┌─ DATA
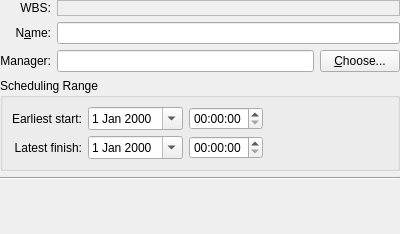
Before: the Qt Designer form plan/libs/ui/kptmainprojectpanelbase.ui in KDE/calligra, drawn with Qt 5.
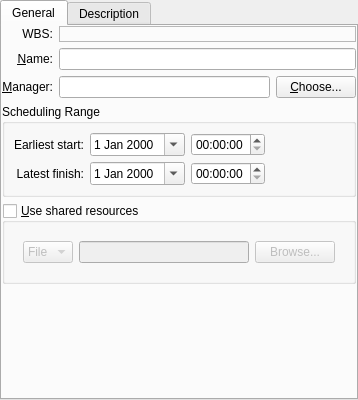
After: the same form once the commit is applied. Icons and pictures are not drawn. Custom widgets are drawn as their Qt base class.

Commit message:
Plan: Add support for shared resources
This includes:
. A new startup widget (for plan only)
. Project default settings
. Additions to project settings for shared resources configuration

This was technically possible before also, but without any ui support.

```diff
--- a/plan/libs/ui/kptmainprojectpanelbase.ui
+++ b/plan/libs/ui/kptmainprojectpanelbase.ui
@@ -7,15 +7,46 @@
    <rect>
     <x>0</x>
     <y>0</y>
-    <width>400</width>
-    <height>234</height>
+    <width>358</width>
+    <height>400</height>
    </rect>
   </property>
   <property name="locale">
    <locale language="C" country="AnyCountry"/>
   </property>
-  <layout class="QVBoxLayout" name="verticalLayout">
-   <property name="margin">
+  <layout class="QHBoxLayout" name="horizontalLayout_3">
+   <property name="leftMargin">
+    <number>0</number>
+   </property>
+   <property name="topMargin">
+    <number>0</number>
+   </property>
+   <property name="rightMargin">
+    <number>0</number>
+   </property>
+   <property name="bottomMargin">
+    <number>0</number>
+   </property>
+   <item>
+    <widget class="QTabWidget" name="tabWidget">
+     <property name="currentIndex">
+      <number>0</number>
+     </property>
+     <widget class="QWidget" name="tab">
+      <attribute name="title">
+       <string>General</string>
+      </attribute>
+      <layout class="QVBoxLayout" name="verticalLayout_2">
+       <property name="leftMargin">
+        <number>0</number>
+       </property>
+       <property name="topMargin">
+        <number>0</number>
+       </property>
+       <property name="rightMargin">
+        <number>0</number>
+       </property>
+       <property name="bottomMargin">
     <number>0</number>
    </property>
    <item>
@@ -61,10 +92,7 @@
         <string>The project name.</string>
        </property>
        <property name="text">
-        <string>N&amp;ame:</string>
-       </property>
-       <property name="wordWrap">
-        <bool>false</bool>
+            <string>&amp;Name:</string>
        </property>
        <property name="alignment">
         <set>Qt::AlignRight|Qt::AlignTrailing|Qt::AlignVCenter</set>
@@ -93,7 +121,7 @@
         <string>The project leader.</string>
        </property>
        <property name="text">
-        <string>Manager:</string>
+            <string>&amp;Manager:</string>
        </property>
        <property name="alignment">
         <set>Qt::AlignVCenter</set>
@@ -201,10 +229,46 @@
     </widget>
    </item>
    <item>
-    <widget class="Line" name="line">
-     <property name="orientation">
-      <enum>Qt::Horizontal</enum>
-     </property>
+        <widget class="QGroupBox" name="useSharedResources">
+         <property name="title">
+          <string>&amp;Use shared resources</string>
+         </property>
+         <property name="checkable">
+          <bool>true</bool>
+         </property>
+         <property name="checked">
+          <bool>false</bool>
+         </property>
+         <layout class="QGridLayout" name="gridLayout_3">
+          <item row="0" column="0" colspan="2">
+           <widget class="QWidget" name="resourcesWidget" native="true">
+            <layout class="QHBoxLayout" name="horizontalLayout_2">
+             <item>
+              <widget class="QComboBox" name="resourcesType">
+               <item>
+                <property name="text">
+                 <string>File</string>
+                </property>
+               </item>
+              </widget>
+             </item>
+             <item>
+              <widget class="QLineEdit" name="resourcesFile"/>
+             </item>
+             <item>
+              <widget class="QPushButton" name="resourcesBrowseBtn">
+               <property name="text">
+                <string>Browse...</string>
+               </property>
+               <property name="icon">
+                <iconset theme="document-open"/>
+               </property>
+              </widget>
+             </item>
+            </layout>
+           </widget>
+          </item>
+         </layout>
     </widget>
    </item>
    <item>
@@ -215,10 +279,33 @@
      <property name="sizeHint" stdset="0">
       <size>
        <width>20</width>
-       <height>35</height>
+           <height>40</height>
       </size>
      </property>
     </spacer>
+       </item>
+      </layout>
+     </widget>
+     <widget class="QWidget" name="tab_2">
+      <attribute name="title">
+       <string>Description</string>
+      </attribute>
+      <layout class="QVBoxLayout" name="verticalLayout">
+       <property name="leftMargin">
+        <number>0</number>
+       </property>
+       <property name="topMargin">
+        <number>0</number>
+       </property>
+       <property name="rightMargin">
+        <number>0</number>
+       </property>
+       <property name="bottomMargin">
+        <number>0</number>
+       </property>
+      </layout>
+     </widget>
+    </widget>
    </item>
   </layout>
  </widget>
```
Left out of the diff: 33 changed lines with no effect on the pictures. Lines whose indentation alone changed are shown as unchanged. The commit also changes 43 other files.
└─
#### ABOUT THIS EXERCISE:
Your task is to set down every entry exactly, leaving out any picture it contains.

#### THE ANSWER:
Before: the Qt Designer form plan/libs/ui/kptmainprojectpanelbase.ui in KDE/calligra, drawn with Qt 5.
After: the same form once the commit is applied. Icons and pictures are not drawn. Custom widgets are drawn as their Qt base class.

Commit message:
Plan: Add support for shared resources
This includes:
. A new startup widget (for plan only)
. Project default settings
. Additions to project settings for shared resources configuration

This was technically possible before also, but without any ui support.

```diff
--- a/plan/libs/ui/kptmainprojectpanelbase.ui
+++ b/plan/libs/ui/kptmainprojectpanelbase.ui
@@ -7,15 +7,46 @@
    <rect>
     <x>0</x>
     <y>0</y>
-    <width>400</width>
-    <height>234</height>
+    <width>358</width>
+    <height>400</height>
    </rect>
   </property>
   <property name="locale">
    <locale language="C" country="AnyCountry"/>
   </property>
-  <layout class="QVBoxLayout" name="verticalLayout">
-   <property name="margin">
+  <layout class="QHBoxLayout" name="horizontalLayout_3">
+   <property name="leftMargin">
+    <number>0</number>
+   </property>
+   <property name="topMargin">
+    <number>0</number>
+   </property>
+   <property name="rightMargin">
+    <number>0</number>
+   </property>
+   <property name="bottomMargin">
+    <number>0</number>
+   </property>
+   <item>
+    <widget class="QTabWidget" name="tabWidget">
+     <property name="currentIndex">
+      <number>0</number>
+     </property>
+     <widget class="QWidget" name="tab">
+      <attribute name="title">
+       <string>General</string>
+      </attribute>
+      <layout class="QVBoxLayout" name="verticalLayout_2">
+       <property name="leftMargin">
+        <number>0</number>
+       </property>
+       <property name="topMargin">
+        <number>0</number>
+       </property>
+       <property name="rightMargin">
+        <number>0</number>
+       </property>
+       <property name="bottomMargin">
     <number>0</number>
    </property>
    <item>
@@ -61,10 +92,7 @@
         <string>The project name.</string>
        </property>
        <property name="text">
-        <string>N&amp;ame:</string>
-       </property>
-       <property name="wordWrap">
-        <bool>false</bool>
+            <string>&amp;Name:</string>
        </property>
        <property name="alignment">
         <set>Qt::AlignRight|Qt::AlignTrailing|Qt::AlignVCenter</set>
@@ -93,7 +121,7 @@
         <string>The project leader.</string>
        </property>
        <property name="text">
-        <string>Manager:</string>
+            <string>&amp;Manager:</string>
        </property>
        <property name="alignment">
         <set>Qt::AlignVCenter</set>
@@ -201,10 +229,46 @@
     </widget>
    </item>
    <item>
-    <widget class="Line" name="line">
-     <property name="orientation">
-      <enum>Qt::Horizontal</enum>
-     </property>
+        <widget class="QGroupBox" name="useSharedResources">
+         <property name="title">
+          <string>&amp;Use shared resources</string>
+         </property>
+         <property name="checkable">
+          <bool>true</bool>
+         </property>
+         <property name="checked">
+          <bool>false</bool>
+         </property>
+         <layout class="QGridLayout" name="gridLayout_3">
+          <item row="0" column="0" colspan="2">
+           <widget class="QWidget" name="resourcesWidget" native="true">
+            <layout class="QHBoxLayout" name="horizontalLayout_2">
+             <item>
+              <widget class="QComboBox" name="resourcesType">
+               <item>
+                <property name="text">
+                 <string>File</string>
+                </property>
+               </item>
+              </widget>
+             </item>
+             <item>
+              <widget class="QLineEdit" name="resourcesFile"/>
+             </item>
+             <item>
+              <widget class="QPushButton" name="resourcesBrowseBtn">
+               <property name="text">
+                <string>Browse...</string>
+               </property>
+               <property name="icon">
+                <iconset theme="document-open"/>
+               </property>
+              </widget>
+             </item>
+            </layout>
+           </widget>
+          </item>
+         </layout>
     </widget>
    </item>
    <item>
@@ -215,10 +279,33 @@
      <property name="sizeHint" stdset="0">
       <size>
        <width>20</width>
-       <height>35</height>
+           <height>40</height>
       </size>
      </property>
     </spacer>
+       </item>
+      </layout>
+     </widget>
+     <widget class="QWidget" name="tab_2">
+      <attribute name="title">
+       <string>Description</string>
+      </attribute>
+      <layout class="QVBoxLayout" name="verticalLayout">
+       <property name="leftMargin">
+        <number>0</number>
+       </property>
+       <property name="topMargin">
+        <number>0</number>
+       </property>
+       <property name="rightMargin">
+        <number>0</number>
+       </property>
+       <property name="bottomMargin">
+        <number>0</number>
+       </property>
+      </layout>
+     </widget>
+    </widget>
    </item>
   </layout>
  </widget>
```
Left out of the diff: 33 changed lines with no effect on the pictures. Lines whose indentation alone changed are shown as unchanged. The commit also changes 43 other files.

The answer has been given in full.